Wild West Balloon Adventures owners Bud Whitehead and his wife Stacia let life take them where the wind blows.
Not knowing where the wind will take you is only part of what Bud Whitehead loves about being a hot air balloon pilot.
Whitehead and his wife Stacia acquired Wild West Ballooning in January of this year. He’s thrilled to carry on a tradition of hot air ballooning that has existed in Steamboat for over 40 years, always wildly celebrated in typical ski town style. “You used to be able to bungee jump from hot air balloons,” Whitehead says. “They once had a balloon race with a cross country skier and the goal was for the pilot to land the skier as close to the finish line as possible.” Hot air ballooning itself dates back to 1783 when a chicken, duck, and sheep were sent on an experimental flight over Paris before Pilatre de Rozier and the Marquis D’Arandres became the first men to attempt that first aerial journey.
Whitehead isn’t planning on flying with chickens or offering bungee jumping anytime soon, but if you’ve ever wondered how in the world they fly those things, Whitehead can tell you all about it, and how floating above the Yampa Valley literally changed his perspective on life.
How did you first get involved with hot air ballooning?
When I first started working for Wild West Ballooning, I was on chase crew, following the balloon on the ground in a chase vehicle to assist with landing, help pack the balloon up, and shuttle passengers. Then Ian took me up on my first flight and it was amazing to see the valley from above. You get this whole new perspective. It was a tremendous feeling; how peaceful and quiet it is up when you get into the sky. It really took me by surprise, how much I enjoyed that first flight.
What does it take to become a pilot?
Ian approached me one day and asked me if I had ever thought about flying the balloon. I hadn’t really thought about it, but I’m always open to something new and exciting, so I agreed to give it a try and he became my flight instructor. You start off with student pilot certification, then you get signed off to fly solo so you can get your private pilot’s license. Once you have that, you go for your commercial pilot’s license so you can start flying paying clients. But even after getting the commercial pilot’s license, you still have to get more hours to get insured. At each stage you log a certain number of flight hours, take a written test, pass a flight test and an oral test. It took me about 3 years from the start of my training, to get my commercial pilot’s license.
What are some of the things about flying that people don’t know?
There’s nothing on the balloon that allows you to steer. All of the steering is with the wind and wind currents. We’ll ascend and descend and look for different winds going in different directions to help us steer to a nice landing site, and I have a few different ropes and pulleys in the balloon, but none of those things make us go left or right, or faster or slower. It’s all the wind.

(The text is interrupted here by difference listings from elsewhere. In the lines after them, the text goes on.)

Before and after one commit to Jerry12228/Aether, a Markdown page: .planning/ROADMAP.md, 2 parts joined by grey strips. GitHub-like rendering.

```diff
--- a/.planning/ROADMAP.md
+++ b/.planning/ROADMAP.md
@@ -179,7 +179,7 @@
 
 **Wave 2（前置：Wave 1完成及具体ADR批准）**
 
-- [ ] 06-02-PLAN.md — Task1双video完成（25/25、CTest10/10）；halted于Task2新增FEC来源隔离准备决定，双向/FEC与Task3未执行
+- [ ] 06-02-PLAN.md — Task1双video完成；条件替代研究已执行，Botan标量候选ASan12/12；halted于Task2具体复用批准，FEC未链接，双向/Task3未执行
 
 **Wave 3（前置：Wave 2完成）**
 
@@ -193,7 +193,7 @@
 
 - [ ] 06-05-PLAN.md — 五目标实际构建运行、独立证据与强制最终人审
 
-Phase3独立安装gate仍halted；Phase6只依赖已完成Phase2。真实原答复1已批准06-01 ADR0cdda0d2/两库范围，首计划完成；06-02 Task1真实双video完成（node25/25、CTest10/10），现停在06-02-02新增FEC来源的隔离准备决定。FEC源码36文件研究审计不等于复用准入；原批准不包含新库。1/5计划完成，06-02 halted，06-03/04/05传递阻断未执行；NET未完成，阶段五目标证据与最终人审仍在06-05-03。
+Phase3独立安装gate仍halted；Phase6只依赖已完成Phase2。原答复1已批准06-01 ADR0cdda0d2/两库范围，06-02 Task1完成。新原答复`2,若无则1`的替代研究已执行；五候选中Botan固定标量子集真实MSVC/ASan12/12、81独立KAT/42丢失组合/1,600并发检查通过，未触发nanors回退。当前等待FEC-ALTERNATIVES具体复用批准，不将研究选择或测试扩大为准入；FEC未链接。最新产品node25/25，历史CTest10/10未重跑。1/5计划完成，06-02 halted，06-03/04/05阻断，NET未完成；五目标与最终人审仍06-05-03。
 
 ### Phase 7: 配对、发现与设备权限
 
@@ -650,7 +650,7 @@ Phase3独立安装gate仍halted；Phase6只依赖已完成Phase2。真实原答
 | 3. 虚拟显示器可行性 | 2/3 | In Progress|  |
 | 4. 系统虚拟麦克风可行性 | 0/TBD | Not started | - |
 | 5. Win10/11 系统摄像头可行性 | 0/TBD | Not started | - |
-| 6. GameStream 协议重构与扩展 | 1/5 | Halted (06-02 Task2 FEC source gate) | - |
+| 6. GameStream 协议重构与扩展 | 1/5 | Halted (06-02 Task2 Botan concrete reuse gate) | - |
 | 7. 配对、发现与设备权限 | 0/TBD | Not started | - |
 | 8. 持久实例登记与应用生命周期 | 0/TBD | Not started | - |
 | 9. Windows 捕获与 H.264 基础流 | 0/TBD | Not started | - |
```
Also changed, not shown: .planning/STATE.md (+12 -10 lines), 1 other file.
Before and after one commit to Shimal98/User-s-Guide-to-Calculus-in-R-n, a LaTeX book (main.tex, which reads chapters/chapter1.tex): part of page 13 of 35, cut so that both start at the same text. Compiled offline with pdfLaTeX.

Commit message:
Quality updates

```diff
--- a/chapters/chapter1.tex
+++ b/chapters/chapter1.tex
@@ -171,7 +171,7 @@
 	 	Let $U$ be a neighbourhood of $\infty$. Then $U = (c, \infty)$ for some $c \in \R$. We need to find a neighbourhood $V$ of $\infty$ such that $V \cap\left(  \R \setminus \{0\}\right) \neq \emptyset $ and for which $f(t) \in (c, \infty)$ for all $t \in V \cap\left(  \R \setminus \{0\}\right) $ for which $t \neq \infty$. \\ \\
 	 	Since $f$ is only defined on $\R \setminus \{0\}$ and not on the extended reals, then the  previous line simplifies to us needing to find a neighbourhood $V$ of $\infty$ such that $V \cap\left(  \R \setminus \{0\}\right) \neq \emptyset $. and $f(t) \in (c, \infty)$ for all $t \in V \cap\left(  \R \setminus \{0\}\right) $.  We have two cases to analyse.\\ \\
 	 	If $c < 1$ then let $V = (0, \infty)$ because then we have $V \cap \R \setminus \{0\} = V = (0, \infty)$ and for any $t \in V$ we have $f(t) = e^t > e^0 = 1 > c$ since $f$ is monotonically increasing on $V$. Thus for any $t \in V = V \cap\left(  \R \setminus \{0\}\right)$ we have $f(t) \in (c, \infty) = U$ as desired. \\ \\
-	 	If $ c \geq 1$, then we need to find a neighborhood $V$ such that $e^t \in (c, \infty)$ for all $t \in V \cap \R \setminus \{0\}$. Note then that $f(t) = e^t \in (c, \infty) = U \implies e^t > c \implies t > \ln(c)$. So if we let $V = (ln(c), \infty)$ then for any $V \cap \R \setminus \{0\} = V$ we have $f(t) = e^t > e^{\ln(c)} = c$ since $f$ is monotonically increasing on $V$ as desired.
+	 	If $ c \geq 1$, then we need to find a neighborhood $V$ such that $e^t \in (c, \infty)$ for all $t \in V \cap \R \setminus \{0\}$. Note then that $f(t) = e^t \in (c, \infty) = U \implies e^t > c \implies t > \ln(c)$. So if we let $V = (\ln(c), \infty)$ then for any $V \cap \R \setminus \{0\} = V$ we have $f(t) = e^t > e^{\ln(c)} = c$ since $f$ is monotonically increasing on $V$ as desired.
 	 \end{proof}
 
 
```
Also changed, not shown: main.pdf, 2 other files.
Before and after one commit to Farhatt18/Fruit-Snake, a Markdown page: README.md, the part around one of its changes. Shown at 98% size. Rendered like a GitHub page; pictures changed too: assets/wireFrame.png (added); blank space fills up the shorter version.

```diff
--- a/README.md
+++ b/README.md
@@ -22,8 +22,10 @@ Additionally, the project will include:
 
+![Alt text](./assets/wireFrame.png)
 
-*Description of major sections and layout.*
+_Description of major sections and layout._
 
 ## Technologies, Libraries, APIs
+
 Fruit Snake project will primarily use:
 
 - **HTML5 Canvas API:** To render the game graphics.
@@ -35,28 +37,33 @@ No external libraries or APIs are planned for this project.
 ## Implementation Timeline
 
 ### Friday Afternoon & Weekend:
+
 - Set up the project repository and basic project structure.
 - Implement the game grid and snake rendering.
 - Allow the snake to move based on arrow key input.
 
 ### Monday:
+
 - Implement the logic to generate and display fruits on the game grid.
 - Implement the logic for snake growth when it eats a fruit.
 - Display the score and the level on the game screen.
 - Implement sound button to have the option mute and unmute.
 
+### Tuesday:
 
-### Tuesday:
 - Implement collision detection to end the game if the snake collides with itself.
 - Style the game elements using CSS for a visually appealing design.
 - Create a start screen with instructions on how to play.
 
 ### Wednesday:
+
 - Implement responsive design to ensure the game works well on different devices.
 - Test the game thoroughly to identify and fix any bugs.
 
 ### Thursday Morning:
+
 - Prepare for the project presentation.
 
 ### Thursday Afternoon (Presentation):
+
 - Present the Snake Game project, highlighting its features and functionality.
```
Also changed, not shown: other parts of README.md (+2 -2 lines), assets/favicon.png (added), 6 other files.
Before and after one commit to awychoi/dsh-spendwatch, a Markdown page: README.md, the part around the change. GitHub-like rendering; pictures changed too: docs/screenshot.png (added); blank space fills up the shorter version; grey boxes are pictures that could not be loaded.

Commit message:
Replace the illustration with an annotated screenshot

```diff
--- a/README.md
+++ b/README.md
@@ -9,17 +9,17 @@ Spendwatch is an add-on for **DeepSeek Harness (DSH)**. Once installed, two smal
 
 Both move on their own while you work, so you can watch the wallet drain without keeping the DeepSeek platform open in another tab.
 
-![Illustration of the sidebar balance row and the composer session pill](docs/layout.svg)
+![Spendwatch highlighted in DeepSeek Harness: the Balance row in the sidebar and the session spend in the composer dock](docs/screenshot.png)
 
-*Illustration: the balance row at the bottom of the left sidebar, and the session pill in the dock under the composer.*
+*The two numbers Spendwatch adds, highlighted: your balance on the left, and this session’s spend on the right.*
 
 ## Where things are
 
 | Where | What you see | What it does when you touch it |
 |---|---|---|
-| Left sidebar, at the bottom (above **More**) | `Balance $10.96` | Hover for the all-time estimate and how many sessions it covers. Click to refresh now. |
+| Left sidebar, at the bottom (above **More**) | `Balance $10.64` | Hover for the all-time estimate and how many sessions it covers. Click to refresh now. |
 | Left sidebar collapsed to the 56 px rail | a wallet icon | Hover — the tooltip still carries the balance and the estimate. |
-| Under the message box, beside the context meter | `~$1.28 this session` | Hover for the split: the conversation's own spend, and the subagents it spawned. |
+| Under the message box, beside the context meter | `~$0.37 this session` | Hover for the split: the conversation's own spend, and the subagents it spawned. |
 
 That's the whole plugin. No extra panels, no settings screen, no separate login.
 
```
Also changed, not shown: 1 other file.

Woah, that’s crazy!
Yes, you can definitely get blown off course sometimes or end up going in a direction you don’t want. You might see us landing in someone’s backyard, which is not something we want to do, but sometimes the winds will shift on you. Then it’s all about trying to get to a safe and legal landing spot. You may be in an area you didn’t plan on, but you’re just trying to put it down somewhere safe and open. You can end up in some unique situations, that’s for sure.
How much do hot air balloons cost?
The balloon we fly is around $100,000 new.
Is it dangerous?
As far as danger and safety, you want to make sure you do your diligence on weather forecasting and make sure you keep your balloon on the ground if the winds pick up or there are storms coming. It’s just like sailing; you don’t want to take a sailboat out as storm is approaching, and you keep the balloon on the ground if the weather isn’t going to be right. We won’t go up if it isn’t safe, so we mitigate most of the dangers that you might think are associated with ballooning through research and preparation.
What do you love about it?
I love that every day is different, that you don’t know where you’re going to end up when you start. There is no auto pilot or cruise control. You don’t have a flight plan. You work with the winds you get that day and use them to your advantage. I love that it’s always a challenge. Another thing I really enjoy is sharing special moments with people. People often choose to go up when they’re celebrating a special moment in their lives, so we get to be a part of that. I also enjoy spending time with my crew. We’re a big happy family. I also get to work with my wife so that’s a lot of fun. We’re expecting our first baby girl in September. I’m sure our little daughter will be spending a lot of time at our launch field.
What is special about flying in the Yampa Valley?
I love seeing the seasons change from the balloon, how it greens up in spring and summer. You can see how the river is flowing and watch the ranchers cutting their hay. Then you start getting into fall and see the leaves change. The autumn flights are so beautiful, with the yellows and oranges and seeing the peaks get some snow on them. it’s even quieter in winter with snow on the ground muffling all the noise of town. Sometimes you’ll have some snow crystals in the sky and the sun hitting those crystals looks like sparkling glitter all around you – it’s like being in a snow globe. There’s just nothing else quite like it.
Reproduced with permission from SteamboatSIR.com